Does GDP Growth Mean You Should Load Up on Equity?
by Charles Cheng, CFA
As the world recovers from the global pandemic of 2020, economists are revising up growth forecasts, with International Monetary Fund (IMF) expecting the world economy to grow +6% in 2021 and +4.4% in 2022. Growth is expected to be led by the US at 6.4% and China at 8.4%. While countries that either failed to contain the epidemic in the beginning or are slower in their vaccine rollouts should continue to see growth well below pre-pandemic levels, the return to normalcy in many places and government stimulus in the US should provide a boost to global growth and trade. With the media now discussing whether there will be a repeat of the “Roaring 20’s” decade following the 1918 influenza pandemic, does this mean that now is the time to load up on equities? The answer is complicated.

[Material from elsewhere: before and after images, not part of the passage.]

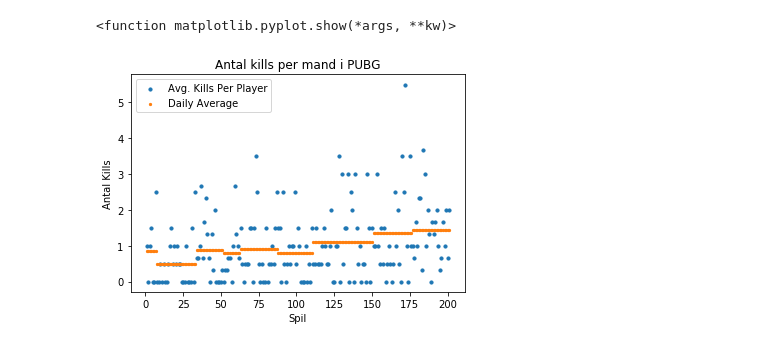
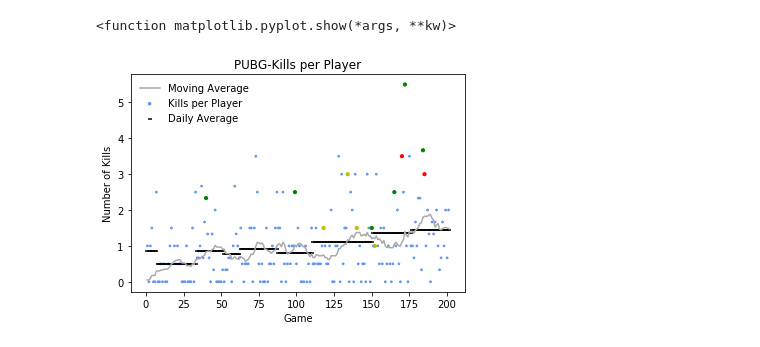
Before and after one commit to Holger-Harmsen/Harmsen_Repo, a Jupyter notebook: PUBG/Analysis.ipynb, the cells around one changed output. Drawn from its saved outputs; the diff is of its cells as text; code cells hidden in the pictures.

```diff
--- a/PUBG/Analysis.ipynb
+++ b/PUBG/Analysis.ipynb
@@ -8,11 +8,24 @@ import math
 data = pd.read_csv('PUBGdata_rå.csv', delimiter=";")
 data['kills_per_mand'] = data['kills_total']/data['antal_spillere']
 
-data['CD_kills'] = [
-    data['kills_per_mand'] if i==1
-    else 0
+data['spil_farve'] = [
+    'g' if i==1
+    else 'y' if i==2
+    else 'r' if i==3
+    else 'cornflowerblue'
     for i in data['plads']
 ]
+
+data['spil_størrelse'] = [
+    10 if i==1
+    else 10 if i==2
+    else 10 if i==3
+    else 3
+    for i in data['plads']
+]
+
+mvgavg = pd.DataFrame(np.transpose(np.convolve(data['kills_per_mand'], np.ones((20,))/20, mode='full')))
+data['moving_avg'] = mvgavg
 
 gennemsnit = data.groupby('dag').agg(
     Average_Kills_Per_Mand = ('kills_per_mand','mean'),
@@ -53,12 +66,14 @@ data
 # %%
-plt.scatter(data['spil'],data['kills_per_mand'], s=10, label='Avg. Kills Per Player')
-plt.scatter(data['spil'],data['dailyavg'], s=5, label='Daily Average')
-plt.xlabel('Spil')
-plt.ylabel('Antal Kills')
-plt.title('Antal kills per mand i PUBG')
-plt.legend(loc='upper left')
+plt.scatter(data['spil'],data['kills_per_mand'], s=data['spil_størrelse'], label='Kills per Player', c=data['spil_farve'])
+plt.scatter(data['spil'],data['dailyavg'], s=10, marker='_', label='Daily Average',c='k')
+plt.plot(data['spil'],data['moving_avg'],c='darkgrey',label='Moving Average')
+plt.tick_params()
+plt.xlabel('Game')
+plt.ylabel('Number of Kills')
+plt.title('PUBG-Kills per Player')
+plt.legend(loc='upper left', frameon=False)
 plt.savefig('Own.pdf')
 plt.show
 # %% [output]
 <function matplotlib.pyplot.show(*args, **kw)>
-[figure, old version]
+[figure, new version]
```
Also changed, not shown: parts of 2 cells of this notebook, 1 other file.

隨著全世界正從2020年的全球疫情中恢復過來，經濟學家們正在上調經濟增長預測。 國際貨幣基金組織（IMF）預計世界經濟分別將在2021年及2022年增長6％與4.4％。 而帶領全球經濟增長的美國以及中國的GDP增長率分別為6.4％及8.4％。 雖然一開始沒有控制住疫情或疫苗推出較慢的國家的經濟增長持續低於疫情前的水平，但世界許多地區逐步恢復正常以及美國政府的刺激措施應該會對全球範圍的貿易和經濟增長起到積極作用。 現在，隨著媒體開始討論是否會重演1918年流感大流行之後的“咆哮的20年代”時的情形，大家都在問，這是否意味著現在是時候進行股票投資了？而答案是很複雜的。

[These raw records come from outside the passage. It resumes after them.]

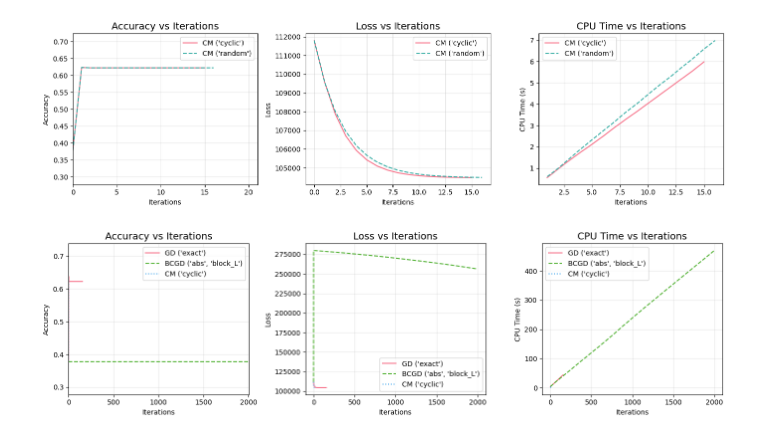
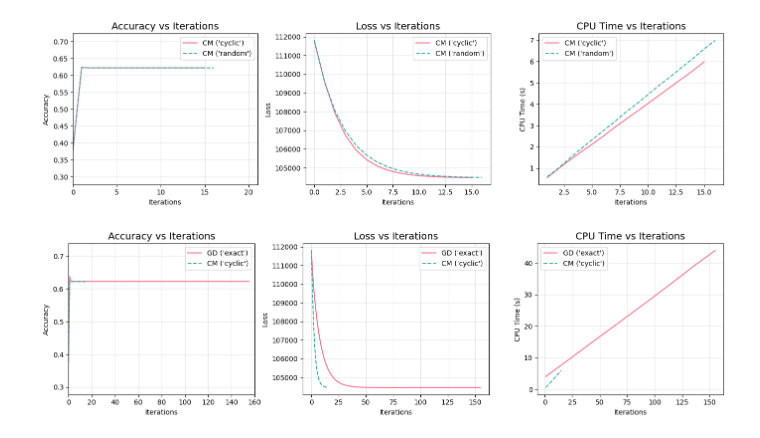
Before and after one commit to pavelihno/optimization-data-science, a Jupyter notebook: Homework.ipynb, the cells around one changed output. Saved outputs shown, nothing was run; the diff lists cells and outputs as text; code cells hidden in the pictures.

Commit message:
couple comments added

```diff
--- a/Homework.ipynb
+++ b/Homework.ipynb
@@ -1388,18 +1369,18 @@ compare_solvers(
 # %%
 # Best solvers based on time
 best_loan_time_solvers = dict()
 
 for solvers in [
     loan_gd_solvers,
-    loan_bcgd_solvers, # comment to exclude from plot
+    # loan_bcgd_solvers, # comment to exclude from plot
     loan_cm_solvers
 ]:
     best_solver = find_fastest_solver(solvers, metric='time')
     best_loan_time_solvers[best_solver[0]] = best_solver[1]
 
 compare_solvers(
     best_loan_time_solvers.values(),
     best_loan_time_solvers.keys()
 )
 # %% [output]
-[figure, old version]
+[figure, new version]
```
Also changed, not shown: parts of 8 cells of this notebook.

First, the link between GDP growth and equity market performance has not been strong historically. According to studies done at the London Business school and University of Florida, across countries, the correlation between stock returns and per capita GDP growth is actually negative between 1900-2013. If you invested more towards countries with higher current growth rates, it would actually hurt your investment performance. It appears that for high growth countries, stock prices become expensive with expectations of even more growth and then are ultimately disappointed by future developments.
Perfect foresight of which countries will grow faster in the future would help in predicting if they will have better stock market returns, but this information cannot be found in either current growth rates or expert forecasts. The Vanguard Group, a fund management company, found that not only does economic growth hold little value for predicting stock returns, but so do estimates of future GDP growth by economists.

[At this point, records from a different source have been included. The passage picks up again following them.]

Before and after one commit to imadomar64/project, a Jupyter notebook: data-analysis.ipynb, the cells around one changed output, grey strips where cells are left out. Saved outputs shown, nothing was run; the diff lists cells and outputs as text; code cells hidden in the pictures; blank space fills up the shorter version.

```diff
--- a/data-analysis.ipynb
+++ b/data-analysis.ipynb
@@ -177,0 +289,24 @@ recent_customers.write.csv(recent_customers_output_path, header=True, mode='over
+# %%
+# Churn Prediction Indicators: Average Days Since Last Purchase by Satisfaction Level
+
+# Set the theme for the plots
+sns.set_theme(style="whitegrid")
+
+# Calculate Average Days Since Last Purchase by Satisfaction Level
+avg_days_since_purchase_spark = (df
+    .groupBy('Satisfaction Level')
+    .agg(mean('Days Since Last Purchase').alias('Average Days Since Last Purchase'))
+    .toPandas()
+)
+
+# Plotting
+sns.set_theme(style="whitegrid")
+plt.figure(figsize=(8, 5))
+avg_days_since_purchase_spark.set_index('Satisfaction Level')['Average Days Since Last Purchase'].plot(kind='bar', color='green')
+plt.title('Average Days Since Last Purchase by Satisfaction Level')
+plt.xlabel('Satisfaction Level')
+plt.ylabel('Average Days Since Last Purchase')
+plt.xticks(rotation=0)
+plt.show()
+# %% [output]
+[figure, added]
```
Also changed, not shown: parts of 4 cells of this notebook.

This tells us that expected future growth is usually anticipated by the market. In other words, any surge in growth from the recovery from the pandemic and future economic stimulus is likely already discounted into stock prices. Unless growth ends up surprising beyond what is currently expected, it should not have much impact on stock market returns. The most recent example was the sluggish growth in the recovery following the 2008 financial crisis still resulted in steady and strong stock market performance.
這就告訴我們，GDP未來增長通常已由市場預期。 換句話說，從疫情的恢復和未來經濟刺激中獲得的任何增長跳升都可能已經被預期而反應於股票價格中了。 除非增長最終超出了當前的預期，否則不會對股市收益產生太大影響。 最近的一個例子是，在2008年金融危機之後，復甦的緩慢增長仍然使股市表現穩定而強勁。
Furthermore, it’s possible that strong growth is correctly anticipated but not the consequences of that growth. For example, interest rates can rise faster than expected in reaction to that growth, which would be negative for the market. The reverse is true in that slower growth can result in more accommodative monetary policy for a longer time.
此外，強勁的增長也許會如預期一般出現，而這增長帶來的後果卻不一定。 例如，利率上升可能會比預期的增長快得多，這對市場是不利的。 相反的事實是，放緩的增長可能會導致更長時期的寬鬆貨幣政策— 而對股市有利。
However, we note that the biggest stock market drawdowns and crashes tend to coincide with economic recessions (usually defined by two consecutive quarters of falling GDP growth). A period of prolonged growth does reduce the chances of such an event occurring which should reduce the risk of such a thing occurring in the near term. Learning from past business cycles, the eventual outcome may indeed be an unsustainable build-up of credit in the corporate or household sector that is toppled by high interest rates. But that is something that does not seem likely given the current stage of the recovery.
然而，我們還注意到，最大的股市跌幅和崩盤往往與經濟衰退（通常定義為GDP增長連續兩個季度下降）同時發生。 一段長時期的經濟增長會降低此類事件發生的機會，也應會減少此類事件在短期內發生的風險。 從過去的商業周期中我們看到，最終結果的確可能是高利率將企業或家庭不斷累積的信貸拖垮。 但是，鑑於目前還處於疫情復原階段，這似乎不太可能發生。
Given the difficulty of accurately forecasting the eventual economic outcome, anticipating any second order effects that comes from that future, and then making the correct assessment on the market’s reaction, we believe it’s better to put less emphasis on macroeconomics when making investment decisions. Understanding one’s own investment circumstances while implementing an investment strategy that you can consistently implement regardless of the economic environment will ultimately be of greater value.
This article reflects the personal views of the author and not that of any firm, and should not be viewed as an investment recommendation.